Two CRAB isolates, one from the donor and one from the recipient, were resistant to 16 antibiotics. However, they remained susceptible to colistin and polymyxin b, she said.

“There was a second isolate from the recipient that was pan-resistant, including resistance to colistin and polymyxin b,” Bardossy said.

The case shows the potential for transplants to spark an MDRO outbreak at an organ recipient facility.

“It important to note that OXA-23 CRAB has been linked to outbreaks in other cities across the country,” Bardossy said. “MDROs have the potential to move through facilities through transplantation, [leading to] spread and transmission.”

Once available, donor MDRO culture results should promptly be shared with transplant centers to trigger treatment and infection control response, she said.

“This highlights the importance of regional collaboration of public health authorities to detect resistance, protect patients, and prevent spread through MDROs,” she said.

The question of whether organs from infected donors should be rejected by receiving facilities was raised at the EIS meeting. Bardossy put the risk in perspective with the critical shortage of organs.

“In 2017, 18 people a day died waiting for an organ transplant,” she said. “In contrast, suspected infections happen to 1% to 2% of cases. From those suspected infections, less than 1% of the cases is transmission-confirmed, and mortality is low. Clinicians may evaluate whether they want to reject the organ or not. It is up to the facilities.”

Moderating the EIS session was Denise Cardo, MD, director of the CDC DHQP.

“Sometimes, people say, ‘Test all the donors to see if they have infections,’” Cardo said. “I think the most important piece here is the communication after detection, not only for the patient and the recipient to be treated, but also for avoiding further transmission. Patients move from one transmission center to another, and that can be a problem.”

While initial communication is critical, another point to remember in preventing transmission is that recipients of organs with MDROs may remain colonized for prolonged periods as they go in and out of hospitals, Bardossy added.

REFERENCES

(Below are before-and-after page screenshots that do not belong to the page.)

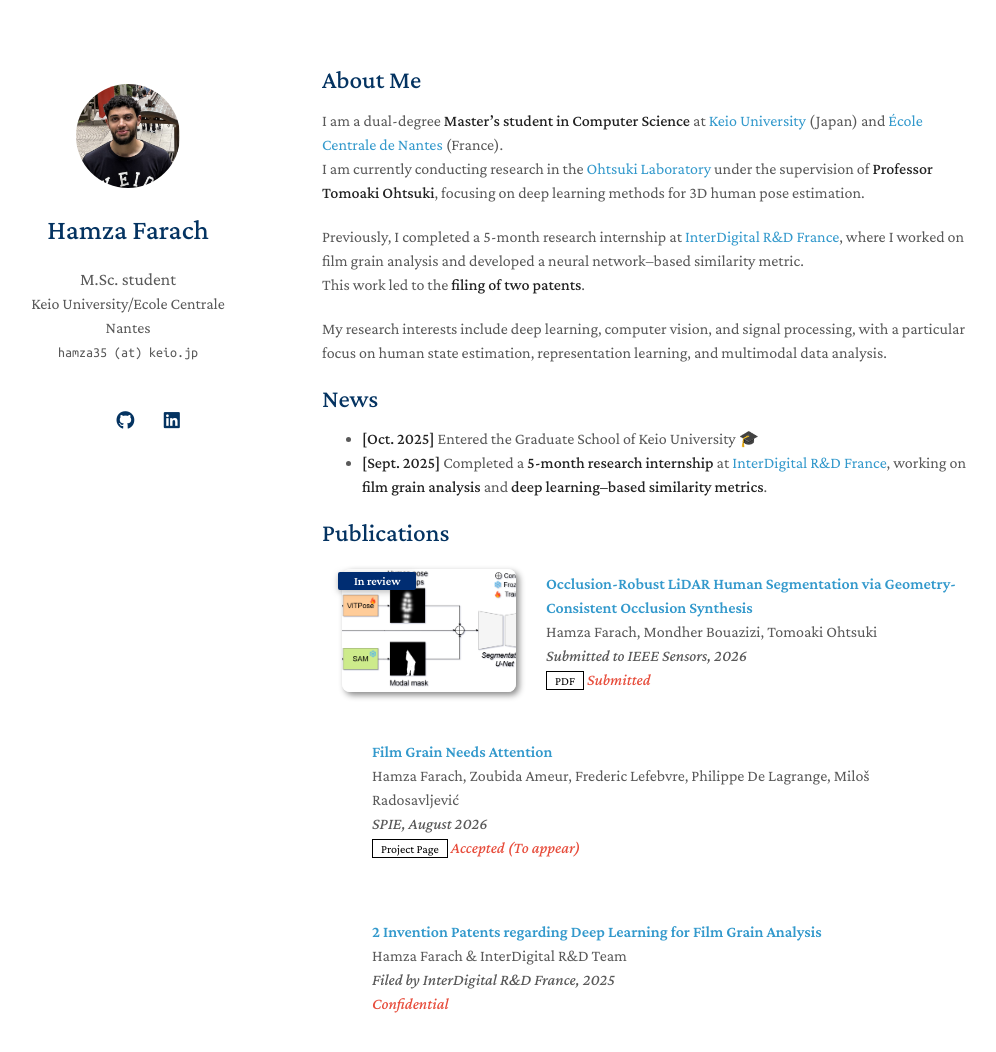
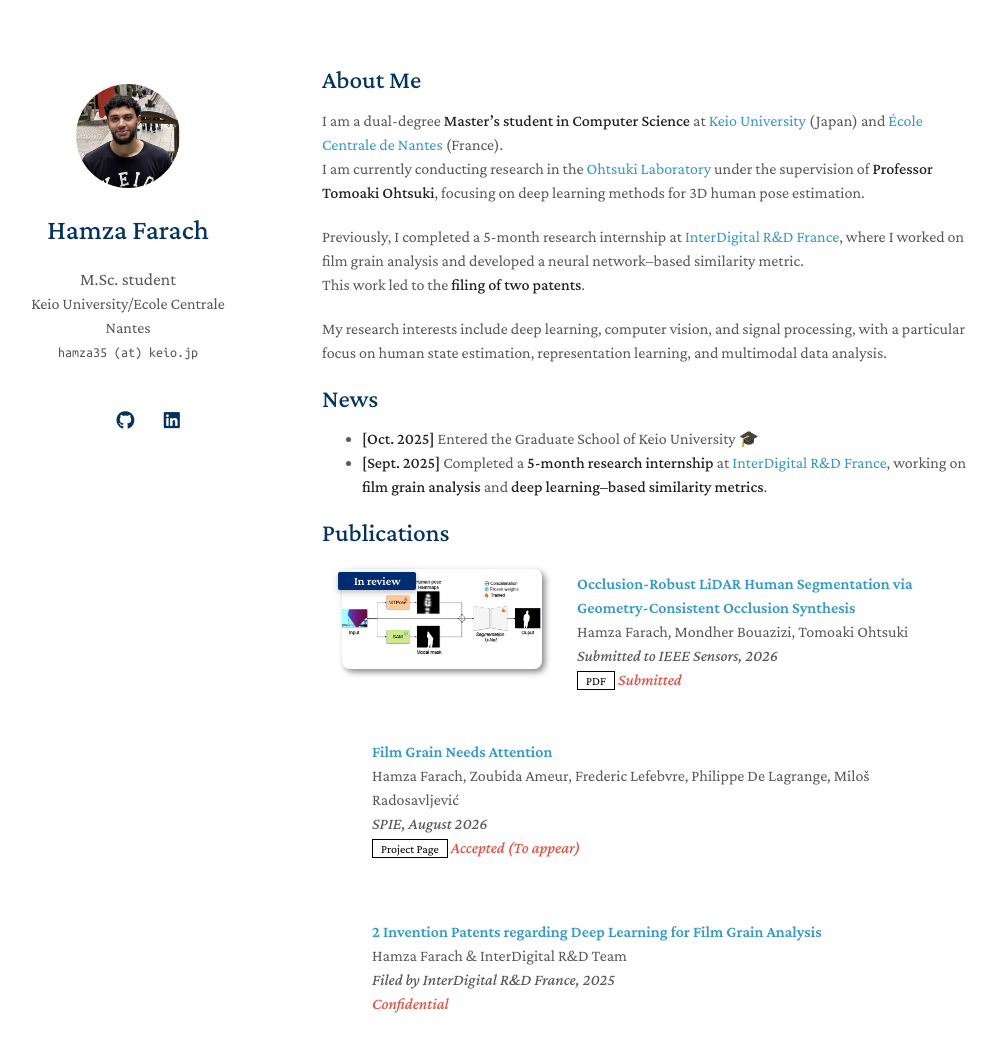
Before and after one commit to hamza963213/hamza-farach.github.io, a Jekyll site: the page built from index.md, in a window 1280 px wide and 1162 px high. Shown: the top 1052 px of the window, without its empty margins (148-1144 px from the left). Built offline with Jekyll 4.4.1, drawn with Linux system fonts in a browser that asks for light colours; a style sheet for code colours, icons or effects is not loaded; our own code applies the rules of GitHub Pages for plain Markdown files.

Commit message:
Update publications.css

```diff
--- a/assets/css/publications.css
+++ b/assets/css/publications.css
@@ -79,4 +79,15 @@ blockquote { background: var(--global-bg-color); border-left: 2px solid var(--gl
 
 .publications ol.bibliography li div.abstract.hidden.open { border-color: var(--global-text-color); }
 
-.publications ol.bibliography li .teaser { border-radius: 8px; box-shadow: 3px 3px 6px #888; height: 123px; width: 270px; margin-top: 5px; margin-left: 5px; margin-bottom: 5px; object-fit: cover; }
+.publications ol.bibliography li .teaser {
+    border-radius: 8px;
+    box-shadow: 3px 3px 6px #888;
+    height: 100px;        /* Hauteur fixe pour aligner tes publications */
+    width: auto;          /* Laisse l'image choisir sa largeur selon ses proportions */
+    max-width: 200px;     /* Empêche l'image de devenir trop large */
+    margin-top: 5px;
+    margin-left: 5px;
+    margin-bottom: 5px;
+    object-fit: contain;  /* Affiche l'image en entier sans la couper */
+    background-color: transparent; /* Au cas où il y a des marges */
+}
```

  1. FDA. MedWatch Alert: Fecal microbiota for transplantation: Safety communication — Risk of serious adverse reactions due to transmission of multidrug-resistant organisms. June 18, 2019. Available at: https://bit.ly/2XDJrAK.
  2. Bardossy AC, Annambhotla P, Basavaraju S, et al. Transmission of OXA-23-producing carbapenem-resistant Acinetobacter baumannii through lung transplantation. Presented at 68th Annual EIS Conference, April 29-May 2, 2019.